*Instructions for the task:* Your output should repeat the entries below exactly. It should contain no images.

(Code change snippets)
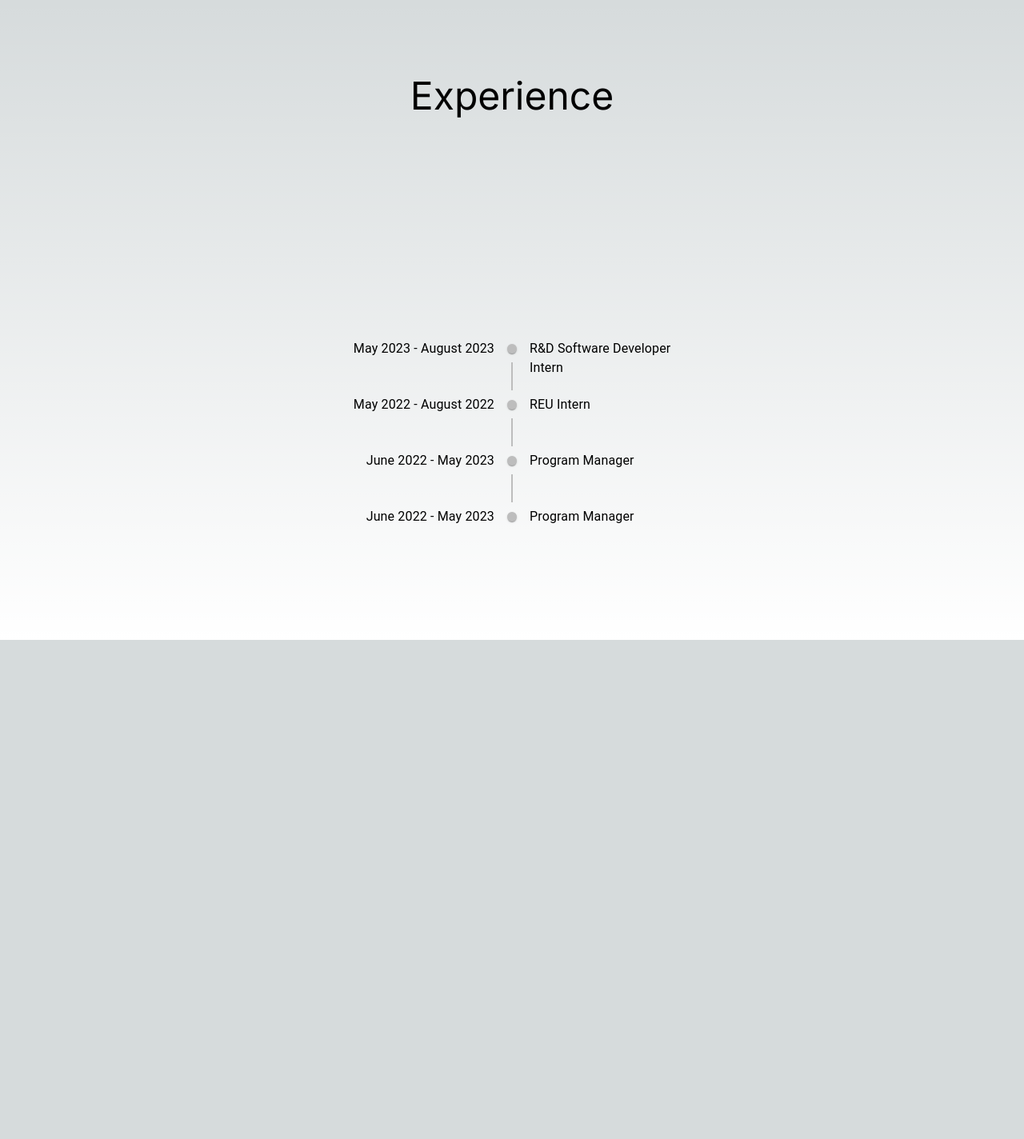
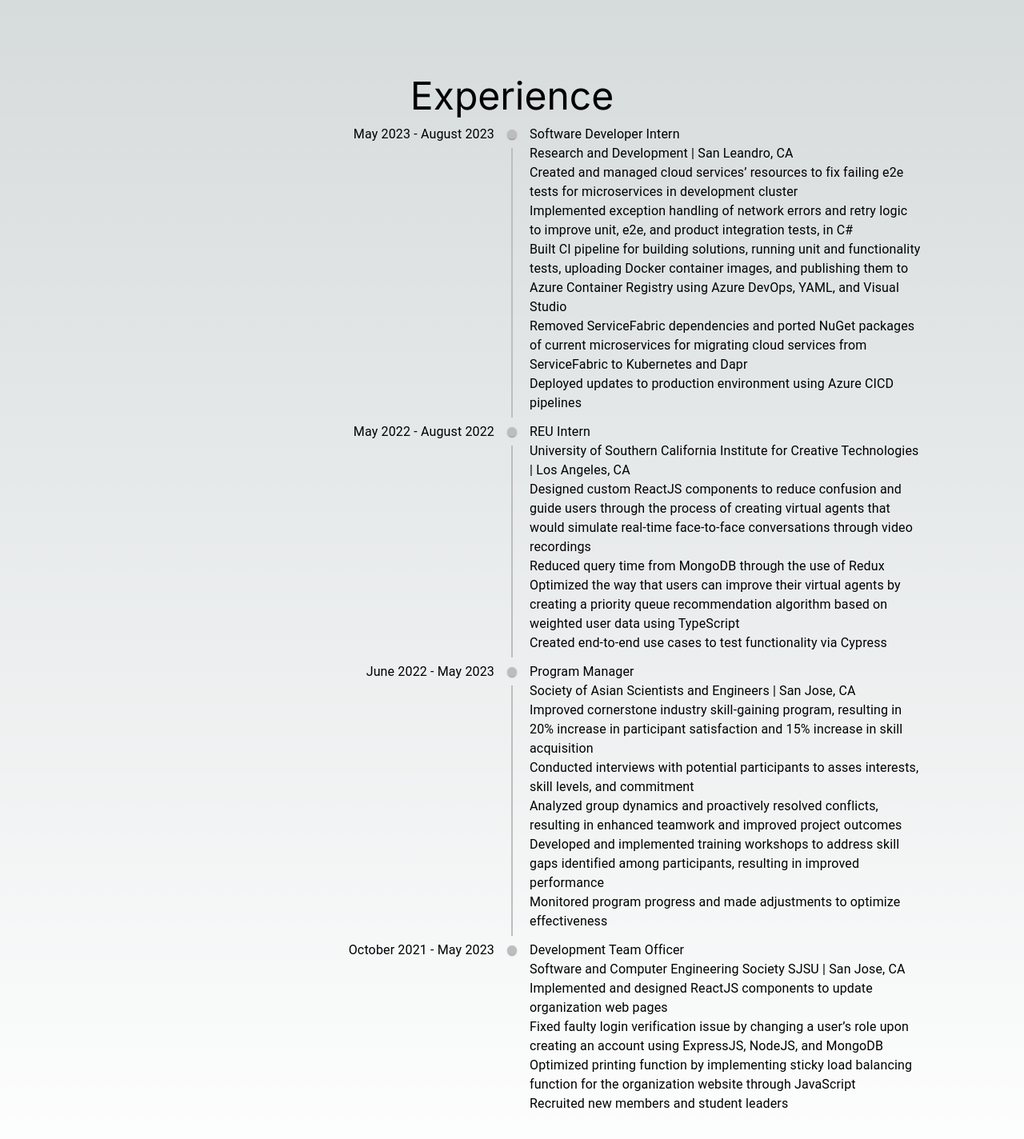
Before and after one commit to Megan-J/portfolio, a Next.js app: page /experience in a window 1280 px wide. Shown: the top 1424 px of the page at 80% size. Before the commit the page ends 800 px from the top, so only its background shows below. Built offline with nearby package versions, Linux system fonts and the light colour scheme.

Commit message:
added experience information

```diff
--- a/app/experience/page.tsx
+++ b/app/experience/page.tsx
@@ -25,7 +25,39 @@
               <TimelineDot />
               <TimelineConnector />
             </TimelineSeparator>
-            <TimelineContent>R&D Software Developer Intern</TimelineContent>
+            <TimelineContent>
+              <h3>Software Developer Intern</h3>
+              <div>
+                <span>Research and Development | San Leandro, CA</span>
+                <br />
+              </div>
+              <ul>
+                <li>
+                  Created and managed cloud services’ resources to fix failing
+                  e2e tests for microservices in development cluster
+                </li>
+                <li>
+                  Implemented exception handling of network errors and retry
+                  logic to improve unit, e2e, and product integration tests, in
+                  C#
+                </li>
+                <li>
+                  Built CI pipeline for building solutions, running unit and
+                  functionality tests, uploading Docker container images, and
+                  publishing them to Azure Container Registry using Azure
+                  DevOps, YAML, and Visual Studio
+                </li>
+                <li>
+                  Removed ServiceFabric dependencies and ported NuGet packages
+                  of current microservices for migrating cloud services from
+                  ServiceFabric to Kubernetes and Dapr
+                </li>
+                <li>
+                  Deployed updates to production environment using Azure CICD
+                  pipelines
+                </li>
+              </ul>
+            </TimelineContent>
           </TimelineItem>
           <TimelineItem>
             <TimelineOppositeContent>
@@ -35,7 +67,35 @@
               <TimelineDot />
               <TimelineConnector />
             </TimelineSeparator>
-            <TimelineContent>REU Intern</TimelineContent>
+            <TimelineContent>
+              <h3>REU Intern</h3>
+              <div>
+                <span>
+                  University of Southern California Institute for Creative
+                  Technologies | Los Angeles, CA
+                </span>
+                <br />
+              </div>
+              <ul>
+                <li>
+                  Designed custom ReactJS components to reduce confusion and
+                  guide users through the process of creating virtual agents
+                  that would simulate real-time face-to-face conversations
+                  through video recordings
+                </li>
+                <li>
+                  Reduced query time from MongoDB through the use of Redux
+                </li>
+                <li>
+                  Optimized the way that users can improve their virtual agents
+                  by creating a priority queue recommendation algorithm based on
+                  weighted user data using TypeScript
+                </li>
+                <li>
+                  Created end-to-end use cases to test functionality via Cypress
+                </li>
+              </ul>
+            </TimelineContent>
           </TimelineItem>
           <TimelineItem>
             <TimelineOppositeContent>
@@ -45,16 +105,75 @@
               <TimelineDot />
               <TimelineConnector />
             </TimelineSeparator>
-            <TimelineContent>Program Manager</TimelineContent>
+            <TimelineContent>
+              <h3>Program Manager</h3>
+              <div>
+                <span>
+                  {" "}
+                  Society of Asian Scientists and Engineers | San Jose, CA
+                </span>
+                <br />
+              </div>
+              <ul>
+                <li>
+                  Improved cornerstone industry skill-gaining program, resulting
+                  in 20% increase in participant satisfaction and 15% increase
+                  in skill acquisition
+                </li>
+                <li>
+                  Conducted interviews with potential participants to asses
+                  interests, skill levels, and commitment
+                </li>
+                <li>
+                  Analyzed group dynamics and proactively resolved conflicts,
+                  resulting in enhanced teamwork and improved project outcomes
+                </li>
+                <li>
+                  Developed and implemented training workshops to address skill
+                  gaps identified among participants, resulting in improved
+                  performance
+                </li>
+                <li>
+                  Monitored program progress and made adjustments to optimize
+                  effectiveness
+                </li>
+              </ul>
+            </TimelineContent>
           </TimelineItem>
           <TimelineItem>
             <TimelineOppositeContent>
-              June 2022 - May 2023
+              October 2021 - May 2023
             </TimelineOppositeContent>
             <TimelineSeparator>
               <TimelineDot />
             </TimelineSeparator>
-            <TimelineContent>Program Manager</TimelineContent>
+            <TimelineContent>
+              <h3>Development Team Officer</h3>
+              <div>
+                <span>
+                  {" "}
+                  Software and Computer Engineering Society SJSU | San Jose, CA
+                </span>
+                <br />
+              </div>
+              <ul>
+                <li>
+                  Implemented and designed ReactJS components to update
+                  organization web pages
+                </li>
+                <li>
+                  Fixed faulty login verification issue by changing a user’s
+                  role upon creating an account using ExpressJS, NodeJS, and
+                  MongoDB
+                </li>
+                <li>
+                  Optimized printing function by implementing sticky load
+                  balancing function for the organization website through
+                  JavaScript
+                </li>
+                <li>Recruited new members and student leaders</li>
+              </ul>
+            </TimelineContent>
           </TimelineItem>
         </Timeline>
       </div>
```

*Answer to this task:*
Before and after one commit to Megan-J/portfolio, a Next.js app: page /experience in a window 1280 px wide. Shown: the top 1424 px of the page at 80% size. Before the commit the page ends 800 px from the top, so only its background shows below. Built offline with nearby package versions, Linux system fonts and the light colour scheme.

Commit message:
added experience information

```diff
--- a/app/experience/page.tsx
+++ b/app/experience/page.tsx
@@ -25,7 +25,39 @@
               <TimelineDot />
               <TimelineConnector />
             </TimelineSeparator>
-            <TimelineContent>R&D Software Developer Intern</TimelineContent>
+            <TimelineContent>
+              <h3>Software Developer Intern</h3>
+              <div>
+                <span>Research and Development | San Leandro, CA</span>
+                <br />
+              </div>
+              <ul>
+                <li>
+                  Created and managed cloud services’ resources to fix failing
+                  e2e tests for microservices in development cluster
+                </li>
+                <li>
+                  Implemented exception handling of network errors and retry
+                  logic to improve unit, e2e, and product integration tests, in
+                  C#
+                </li>
+                <li>
+                  Built CI pipeline for building solutions, running unit and
+                  functionality tests, uploading Docker container images, and
+                  publishing them to Azure Container Registry using Azure
+                  DevOps, YAML, and Visual Studio
+                </li>
+                <li>
+                  Removed ServiceFabric dependencies and ported NuGet packages
+                  of current microservices for migrating cloud services from
+                  ServiceFabric to Kubernetes and Dapr
+                </li>
+                <li>
+                  Deployed updates to production environment using Azure CICD
+                  pipelines
+                </li>
+              </ul>
+            </TimelineContent>
           </TimelineItem>
           <TimelineItem>
             <TimelineOppositeContent>
@@ -35,7 +67,35 @@
               <TimelineDot />
               <TimelineConnector />
             </TimelineSeparator>
-            <TimelineContent>REU Intern</TimelineContent>
+            <TimelineContent>
+              <h3>REU Intern</h3>
+              <div>
+                <span>
+                  University of Southern California Institute for Creative
+                  Technologies | Los Angeles, CA
+                </span>
+                <br />
+              </div>
+              <ul>
+                <li>
+                  Designed custom ReactJS components to reduce confusion and
+                  guide users through the process of creating virtual agents
+                  that would simulate real-time face-to-face conversations
+                  through video recordings
+                </li>
+                <li>
+                  Reduced query time from MongoDB through the use of Redux
+                </li>
+                <li>
+                  Optimized the way that users can improve their virtual agents
+                  by creating a priority queue recommendation algorithm based on
+                  weighted user data using TypeScript
+                </li>
+                <li>
+                  Created end-to-end use cases to test functionality via Cypress
+                </li>
+              </ul>
+            </TimelineContent>
           </TimelineItem>
           <TimelineItem>
             <TimelineOppositeContent>
@@ -45,16 +105,75 @@
               <TimelineDot />
               <TimelineConnector />
             </TimelineSeparator>
-            <TimelineContent>Program Manager</TimelineContent>
+            <TimelineContent>
+              <h3>Program Manager</h3>
+              <div>
+                <span>
+                  {" "}
+                  Society of Asian Scientists and Engineers | San Jose, CA
+                </span>
+                <br />
+              </div>
+              <ul>
+                <li>
+                  Improved cornerstone industry skill-gaining program, resulting
+                  in 20% increase in participant satisfaction and 15% increase
+                  in skill acquisition
+                </li>
+                <li>
+                  Conducted interviews with potential participants to asses
+                  interests, skill levels, and commitment
+                </li>
+                <li>
+                  Analyzed group dynamics and proactively resolved conflicts,
+                  resulting in enhanced teamwork and improved project outcomes
+                </li>
+                <li>
+                  Developed and implemented training workshops to address skill
+                  gaps identified among participants, resulting in improved
+                  performance
+                </li>
+                <li>
+                  Monitored program progress and made adjustments to optimize
+                  effectiveness
+                </li>
+              </ul>
+            </TimelineContent>
           </TimelineItem>
           <TimelineItem>
             <TimelineOppositeContent>
-              June 2022 - May 2023
+              October 2021 - May 2023
             </TimelineOppositeContent>
             <TimelineSeparator>
               <TimelineDot />
             </TimelineSeparator>
-            <TimelineContent>Program Manager</TimelineContent>
+            <TimelineContent>
+              <h3>Development Team Officer</h3>
+              <div>
+                <span>
+                  {" "}
+                  Software and Computer Engineering Society SJSU | San Jose, CA
+                </span>
+                <br />
+              </div>
+              <ul>
+                <li>
+                  Implemented and designed ReactJS components to update
+                  organization web pages
+                </li>
+                <li>
+                  Fixed faulty login verification issue by changing a user’s
+                  role upon creating an account using ExpressJS, NodeJS, and
+                  MongoDB
+                </li>
+                <li>
+                  Optimized printing function by implementing sticky load
+                  balancing function for the organization website through
+                  JavaScript
+                </li>
+                <li>Recruited new members and student leaders</li>
+              </ul>
+            </TimelineContent>
           </TimelineItem>
         </Timeline>
       </div>
```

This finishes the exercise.